When it comes to just looking at how many tackles they record, neither player was overly impressive. Michael Johnson recorded a tackle on 7.9% of his run snaps, while Michael Bennett recorded one on 6.9% of his run snaps, which were both below the league average for 4-3 defensive ends. Based solely on that, Michael Johnson has the edge.
If your leagues scoring system gives credit for tackles for a loss, than Michael Bennett has a big edge. Bennett had 13 tackles for losses in 2012 which was second best for all defensive linemen only behind J.J. Watt. Michael Johnson on the other hand only had two. If you’re worried that Bennett was just a one year wonder, then just look back to 2011 and see that he tied for the lead that year with ten. Bennett had the edge not only in tackles for losses, but stops as well with a 6.0 Run Stop Percentage compared to 5.5 for Johnson. The higher tackles for losses or stops are valued in your league, the higher you need to move Bennett up your draft board.
Some might look at the sack numbers, and see Johnson had 13 while Bennett had nine and decide Johnson is the better player just based on that. If you’ve ever been to Pro Football Focus, you know that sacks don’t tell the whole story with pass rushers.
The reason Johnson had such a high sack number is because he had an abnormally high sack to pressure ratio. He was able to convert 23.6% of his pressure into sacks, which was the second highest rate for 4-3 defensive ends with at least 500 pass rushes. On the other hand, Michael Bennett was below average by converting just 12.7% of his pressure into sacks, the third lowest rate for 4-3 ends with at least 500 pass rushes. Both of those should regress to the mean which would mean more sacks per pressure for Bennett, and less sacks per pressure for Johnson.

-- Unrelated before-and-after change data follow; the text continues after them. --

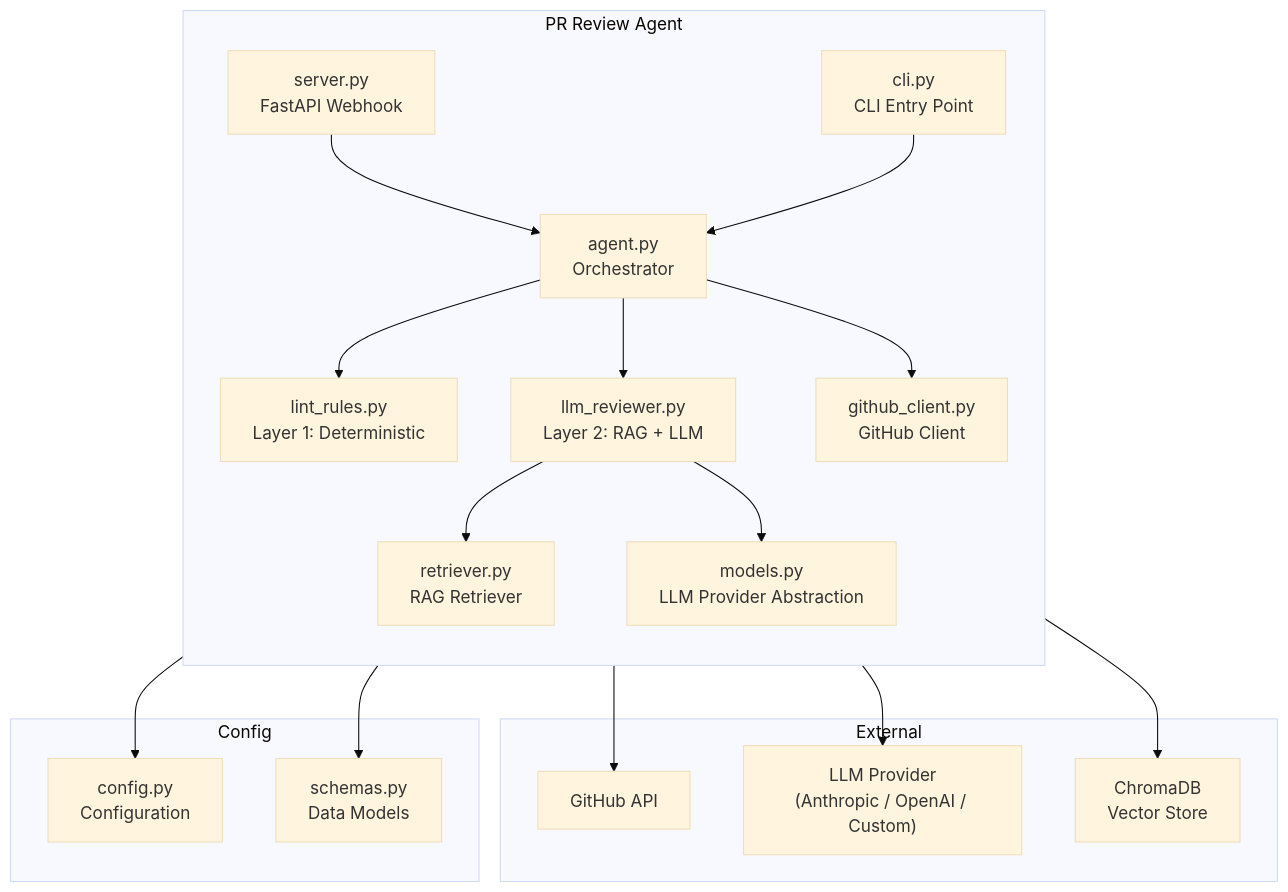
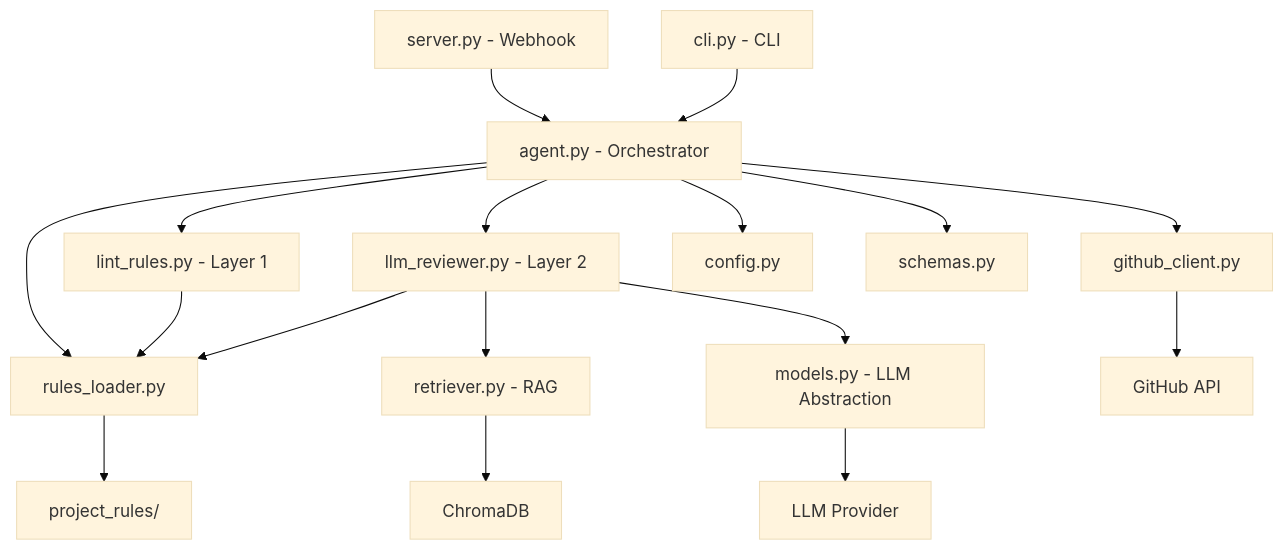
One commit to bibhuti230185/AI-learning changed the second of 7 diagrams in pr_review_agent/sw360_review_agent/ARCHITECTURE.md. Above: the diagram before and after it, drawn with Mermaid (base theme). The commit also changed other lines of this file and 19 other files, not shown here.

Commit message:
feat(pr-review): add rules loader and improve review flow

````diff
--- a/pr_review_agent/sw360_review_agent/ARCHITECTURE.md
+++ b/pr_review_agent/sw360_review_agent/ARCHITECTURE.md
@@ -26,33 +19,22 @@
 ```mermaid
 graph TB
-    subgraph External
-        GH["GitHub API"]
-        LLM["LLM Provider<br/>(Anthropic / OpenAI / Custom)"]
-        VDB["ChromaDB<br/>Vector Store"]
-    end
+    SRV[server.py - Webhook] --> ORC[agent.py - Orchestrator]
+    CLI[cli.py - CLI] --> ORC
 
-    subgraph Agent["PR Review Agent"]
-        direction TB
-        SRV["server.py<br/>FastAPI Webhook"] --> ORC["agent.py<br/>Orchestrator"]
-        CLI["cli.py<br/>CLI Entry Point"] --> ORC
+    ORC --> RL[rules_loader.py]
+    ORC --> L1[lint_rules.py - Layer 1]
+    ORC --> L2[llm_reviewer.py - Layer 2]
+    ORC --> GHC[github_client.py]
+    ORC --> CFG[config.py]
+    ORC --> SCH[schemas.py]
 
-        ORC --> L1["lint_rules.py<br/>Layer 1: Deterministic"]
-        ORC --> L2["llm_reviewer.py<br/>Layer 2: RAG + LLM"]
-        ORC --> GHC["github_client.py<br/>GitHub Client"]
+    RL --> PRULES[project_rules/]
+    L1 --> RL
+    L2 --> RL
+    L2 --> RET[retriever.py - RAG]
+    L2 --> MOD[models.py - LLM Abstraction]
 
-        L2 --> RET["retriever.py<br/>RAG Retriever"]
-        L2 --> MOD["models.py<br/>LLM Provider Abstraction"]
-
-        GHC --> GH
-        MOD --> LLM
-        RET --> VDB
-    end
-
-    subgraph Config
-        CFG["config.py<br/>Configuration"]
-        SCH["schemas.py<br/>Data Models"]
-    end
-
-    ORC --> CFG
-    ORC --> SCH
+    GHC --> GH[GitHub API]
+    MOD --> LLM[LLM Provider]
+    RET --> VDB[ChromaDB]
 ```
````
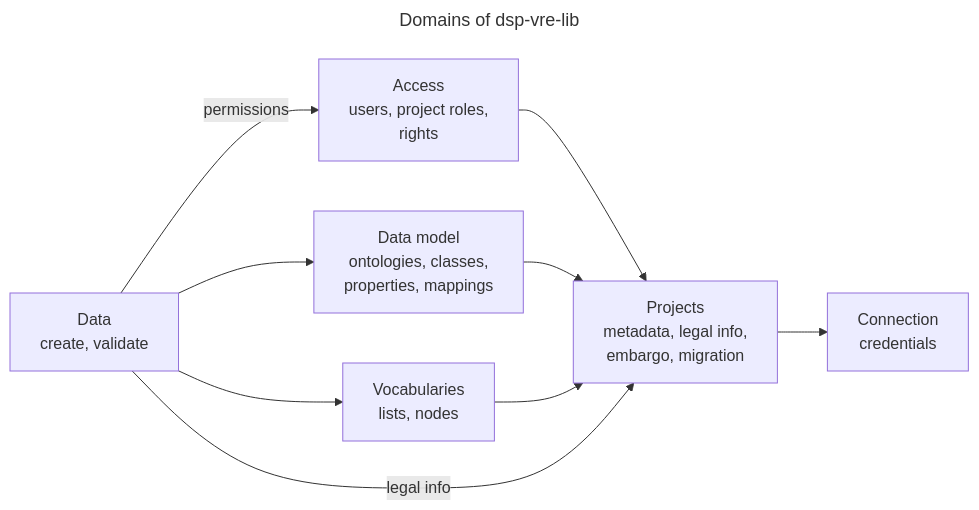
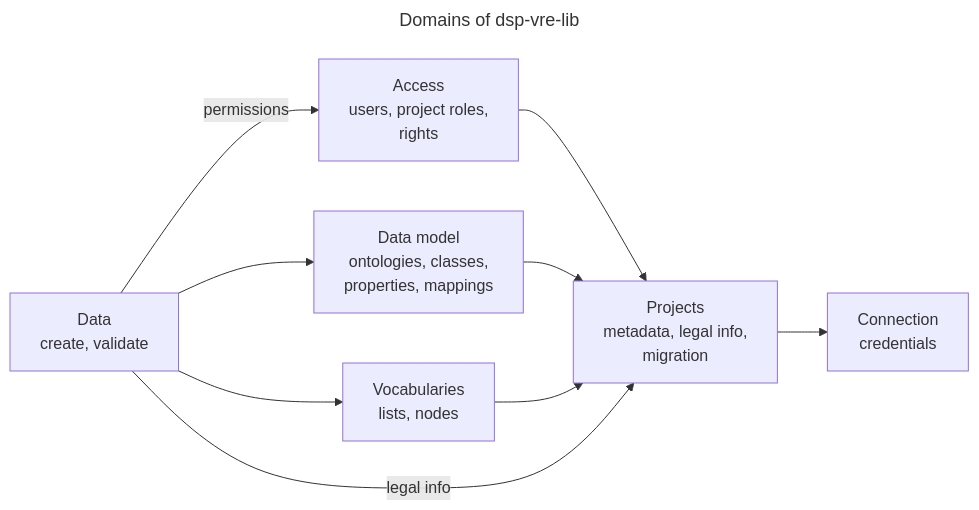
One commit to dasch-swiss/dsp-tools changed the second of 2 diagrams in docs/dsp-tools-split/ADR-dsp-vre-lib.md. Above: the diagram before and after it, drawn with Mermaid. The commit also changed other lines of this file and 2 other files, not shown here.

Commit message:
docs: remove embargo and align roles across split documents

````diff
--- a/docs/dsp-tools-split/ADR-dsp-vre-lib.md
+++ b/docs/dsp-tools-split/ADR-dsp-vre-lib.md
@@ -120,21 +128,21 @@
 ```mermaid
 ---
 title: Domains of dsp-vre-lib
 ---
 flowchart LR
     connection["Connection<br/>credentials"]
-    projects["Projects<br/>metadata, legal info,<br/>embargo, migration"]
+    projects["Projects<br/>metadata, legal info,<br/>migration"]
     access["Access<br/>users, project roles,<br/>rights"]
     datamodel["Data model<br/>ontologies, classes,<br/>properties, mappings"]
     vocabularies["Vocabularies<br/>lists, nodes"]
     data["Data<br/>create, validate"]
 
     projects --> connection
     access --> projects
     datamodel --> projects
     vocabularies --> projects
     data --> datamodel
     data --> vocabularies
     data -->|legal info| projects
     data -->|permissions| access
 ```
````
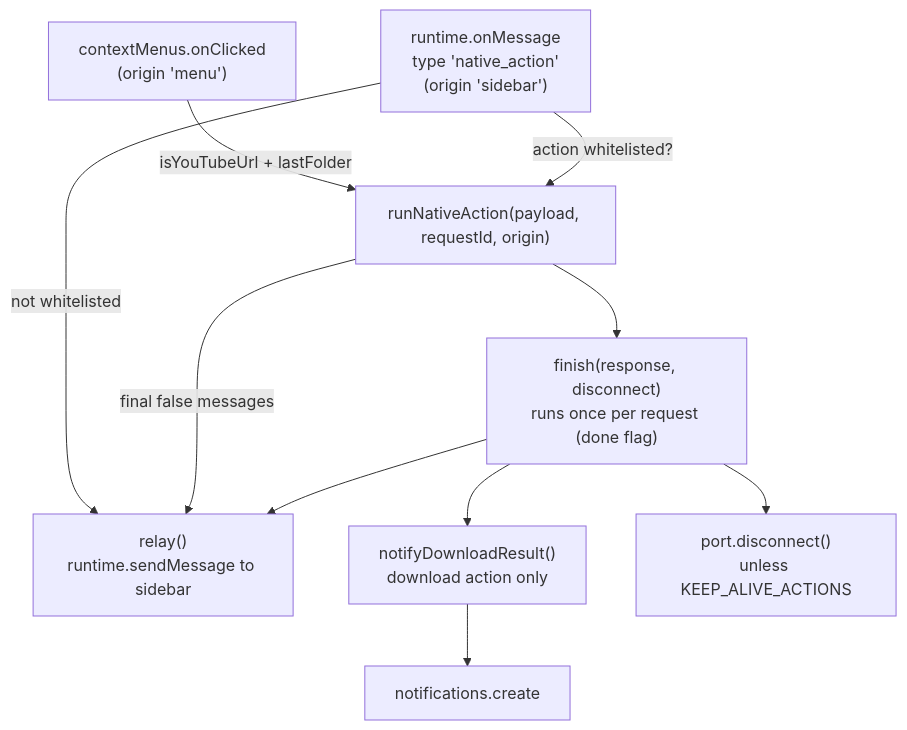
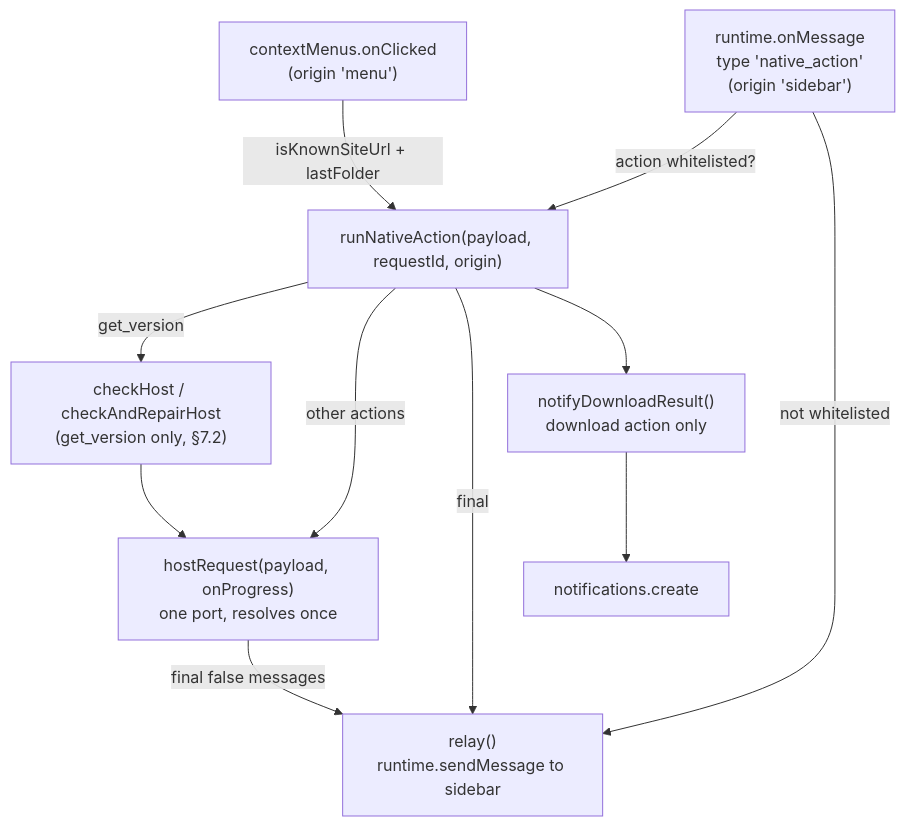
Before and after one commit to martin-iflap/YT-MP3-Downloader: the fifth of 22 diagrams in ARCHITECTURE.md, drawn with Mermaid. The commit also changed other lines of this file and 20 other files, not shown here.

````diff
--- a/ARCHITECTURE.md
+++ b/ARCHITECTURE.md
@@ -269,20 +334,20 @@
 ```mermaid
 flowchart TB
     CMC["contextMenus.onClicked<br/>(origin 'menu')"]
     ROM["runtime.onMessage<br/>type 'native_action'<br/>(origin 'sidebar')"]
     RNA["runNativeAction(payload, requestId, origin)"]
-    FIN["finish(response, disconnect)<br/>runs once per request (done flag)"]
+    CH["checkHost / checkAndRepairHost<br/>(get_version only, §7.2)"]
+    HR["hostRequest(payload, onProgress)<br/>one port, resolves once"]
     REL["relay()<br/>runtime.sendMessage to sidebar"]
     NDR["notifyDownloadResult()<br/>download action only"]
     NOT["notifications.create"]
-    DIS["port.disconnect()<br/>unless KEEP_ALIVE_ACTIONS"]
 
-    CMC -- "isYouTubeUrl + lastFolder" --> RNA
+    CMC -- "isKnownSiteUrl + lastFolder" --> RNA
     ROM -- "action whitelisted?" --> RNA
     ROM -- "not whitelisted" --> REL
-    RNA --> FIN
-    RNA -- "final false messages" --> REL
-    FIN --> REL
-    FIN --> NDR --> NOT
-    FIN --> DIS
+    RNA -- "get_version" --> CH --> HR
+    RNA -- "other actions" --> HR
+    HR -- "final false messages" --> REL
+    RNA -- "final" --> REL
+    RNA --> NDR --> NOT
 ```
````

What is more consistent is how often a player can get pressure. On the season Bennett had 48 pressures to 34 from Johnson. Bennett was helped by having more opportunities, so looking at pressure per pass rush is a better indicator. Bennett recorded a pressure on 12.5% of his pass plays, while Johnson did on 10.9%. Both numbers are above the league average, but Bennett has been a better pass rusher than Johnson despite the lower sack number. Given an equal number of opportunities next year, I would expect Bennett to end up with a higher sack total.
One thing to worry about for both players is consistency. On the year, Bennett had two great games at Dallas and against Philadelphia. In those two games he had four sacks, four hits, eight hurries and three additional stops. He also had stretches in Week 6-7, and Week 12-13 where he had zero sacks and hits, three hurries and four stops. While he showed he can have dominating performances, he can also go through stretches of being a fantasy bust.
For Johnson, a concern is that 38% of his sacks/hits came out of a four sack and four hit performance at the Washington Redskins. Unfortunately for Bennett, he won’t be going up against Jordan Black every week. While it was one of the best single game performances of the season, you would prefer someone to have his fantasy production more evenly distributed over the season.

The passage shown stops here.